In the early part of the year 1805, Mr. Thacher took charge of the Latin Grammar School, during a vacancy in the office of head master, and retained it till the ap, pointment of Mr. William Biglow, as successor of Mr. Hunt. He then for a short time kept a private school. He belonged, at this period, to a society of gentlemen who conducted the Monthly Anthology and Boston Review, the most respectable literary work, of a periodical kind, which had then been published in our country.

The summer of 1806 introduced him to an entirely new scene of study and enjoyment, and brought to him the accomplishment of a desire, which he had long indulged, though with but little hope of its ever being gratified

the desire of seeing other countries than his own.
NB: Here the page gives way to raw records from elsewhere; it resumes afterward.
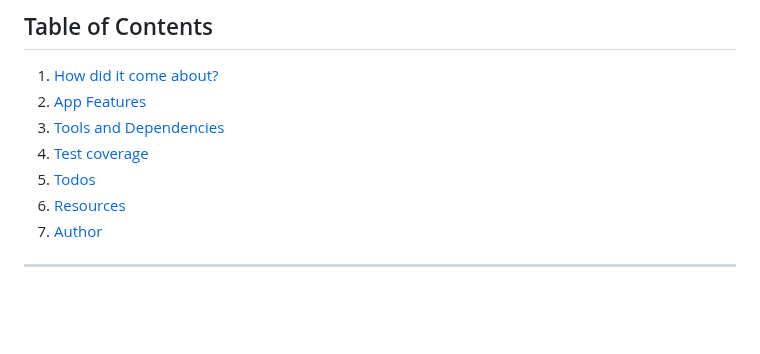
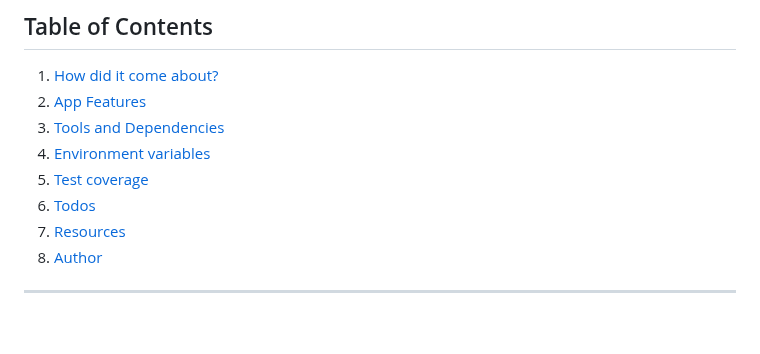
Before and after one commit to Marija-Kov/Workout-Mate, a Markdown page: README.md, the part around one of its changes. Rendered like a GitHub page.

```diff
--- a/README.md
+++ b/README.md
@@ -17,10 +17,11 @@ Workout Mate lets you be the athlete you want to be.</i>
 1. [How did it come about?](#motivation)
 2. [App Features](#features)
 3. [Tools and Dependencies](#tools)
-4. [Test coverage](#test)
-5. [Todos](#todos)
-6. [Resources](#resources)
-7. [Author](#author)
+4. [Environment variables](#environment-variables)
+5. [Test coverage](#test)
+6. [Todos](#todos)
+7. [Resources](#resources)
+8. [Author](#author)
 
 ---
 <br>
```
Also changed, not shown: other parts of README.md (+43 -0 lines).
It had been deemed expedient, and even necessary, that the lamented Mr. Buckminster, in travelling abroad for


his health, should, on account of the peculiar nature of his disorder,* be accompanied by some friend, who might be at hand in any emergency to administer assistance, and procure relief; and Mr. Thacher was requested to be that friend. This overture he immediately accepted ; regarding himself as singularly fortunate in being furnished with means of accomplishing a favourite object, at the same time that a fellow traveller was secured, whom he so highly esteemed. Mr. Buckminster sailed for England in May. Mr. Thacher left Boston in June, and in July had the pleasure of joining his friend, who was then at the house of Samuel Williams, Esq. in London.

Early in August they embarked together at London for the Continent; and after a disagreeable passage of three days landed at Harlingen, in Holland. From Harlingen they crossed the Zuyder Zee to Amsterdam, and passing rapidly through Haarlem, Leyden, and the Hague, arrived at Rotterdam before the middle of the month. Here, the friends were compelled to separate. Mr. Buckminster set off on a tour through Switzerland, and Mr. Thacher proceeded through Williamstadt, Antwerp, Brussels, Valenciennes, and Peronne, to Paris.
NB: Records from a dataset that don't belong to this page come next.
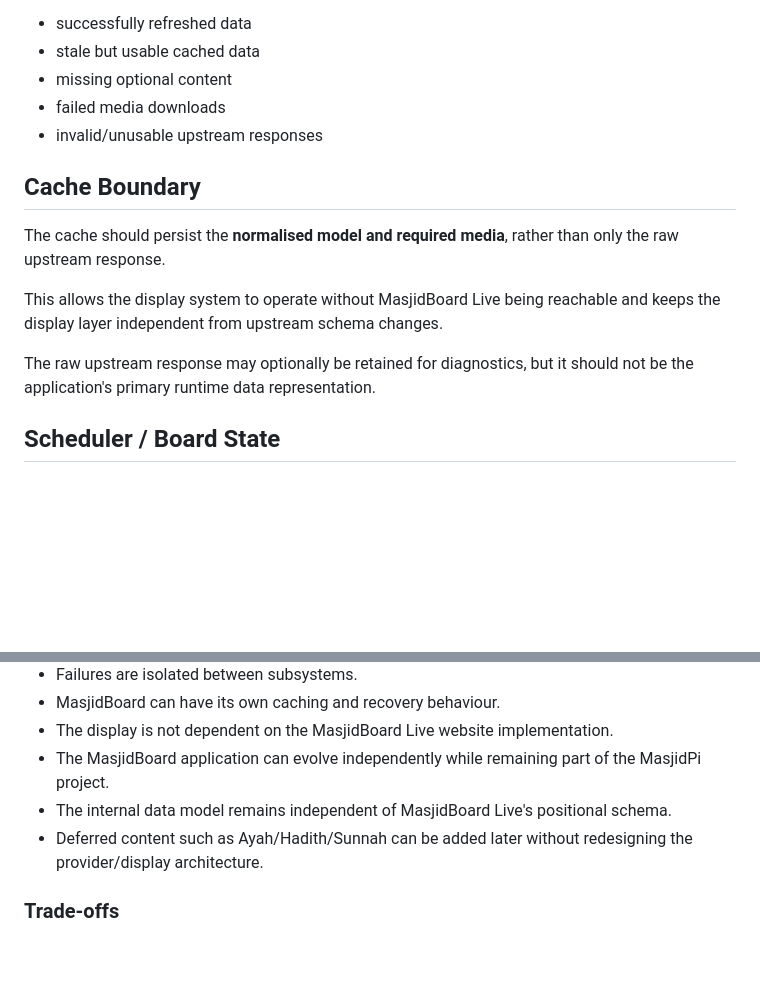
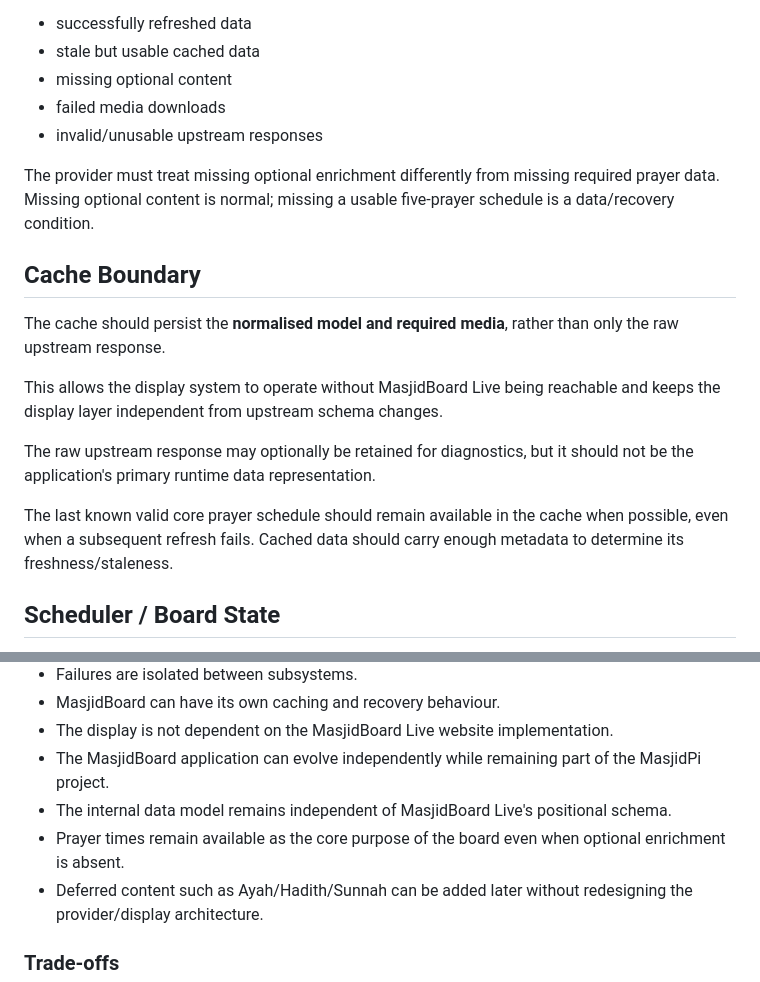
Before and after one commit to X-Calibre/MasjidPi, a Markdown page: docs/MASJIDBOARD-ARCHITECTURE.md, 2 parts joined by grey strips. Rendered like a GitHub page; blank space fills up the shorter version.

```diff
--- a/docs/MASJIDBOARD-ARCHITECTURE.md
+++ b/docs/MASJIDBOARD-ARCHITECTURE.md
@@ -343,6 +348,8 @@ The provider should also expose enough information for the cache layer to distin
 - failed media downloads
 - invalid/unusable upstream responses
 
+The provider must treat missing optional enrichment differently from missing required prayer data. Missing optional content is normal; missing a usable five-prayer schedule is a data/recovery condition.
+
 ## Cache Boundary
 
 The cache should persist the **normalised model and required media**, rather than only the raw upstream response.
@@ -350,6 +357,8 @@ The cache should persist the **normalised model and required media**, rather tha
 This allows the display system to operate without MasjidBoard Live being reachable and keeps the display layer independent from upstream schema changes.
 
 The raw upstream response may optionally be retained for diagnostics, but it should not be the application's primary runtime data representation.
+
+The last known valid core prayer schedule should remain available in the cache when possible, even when a subsequent refresh fails. Cached data should carry enough metadata to determine its freshness/staleness.
 
 ## Scheduler / Board State
 
@@ -411,6 +422,7 @@ rather than coupling the display directly to MasjidBoard Live.
 - The display is not dependent on the MasjidBoard Live website implementation.
 - The MasjidBoard application can evolve independently while remaining part of the MasjidPi project.
 - The internal data model remains independent of MasjidBoard Live's positional schema.
+- Prayer times remain available as the core purpose of the board even when optional enrichment is absent.
 - Deferred content such as Ayah/Hadith/Sunnah can be added later without redesigning the provider/display architecture.
 
 ### Trade-offs
```
Also changed, not shown: other parts of docs/MASJIDBOARD-ARCHITECTURE.md (+31 -24 lines).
“ And what shall I write you of Paris," he says, in a letter to his brother, " of Paris, the centre of gaiety and pleasure, of splendour, folly, vanity and crime; the place where you find every form of beauty, magnificence and taste; every display of ingenuity and art; in short, every thing but goodness? The sentiment of Burke is here completely reversed, and vice doubles its evil by losing all its grossness.-The embellishment of Paris still advances; and it is said the Emperor has done more to adorn it in three years, than the house of Bourbon in the whole eighteenth century. By making Italy and Flanders tributary to his capital, he has formed a collection of paintings and statues, without rival in the world. He opens magnificent squares in places which were formerly crowded with dirty and narrow streets; he renews public buildings which have decayed, or supplies their place with something still more splendid ; and if he should live twenty years longer, he will make Paris throughout one vast palace. Even if his fortune should be reversed, he has left such indelible traces of himself, and connected them with so many monuments of elegance and taste, that they can never be effaced without mutilating the beauty of the city.”

* It was epilepsy. See Thacher's Memoir of Buckminster,

In the same letter, which is dated October 7th, he thus speaks of the health of Mr. Buckminster, who had then rejoined him. “ When you next see Mr. L. after remembering me to him with all possible gratitude and regard, tell him, that though I am unwilling prematurely to raise his hopes, yet I believe he may indulge very sanguine expectations of the complete recovery of Mr. Buckminster. He has returned from Switzerland, not merely in good, but in robust health ; and ever since his arrival on the Continent, and for a month before, he has had no return, nor symptom of a return, of his disorder."

« AnteriorContinuar »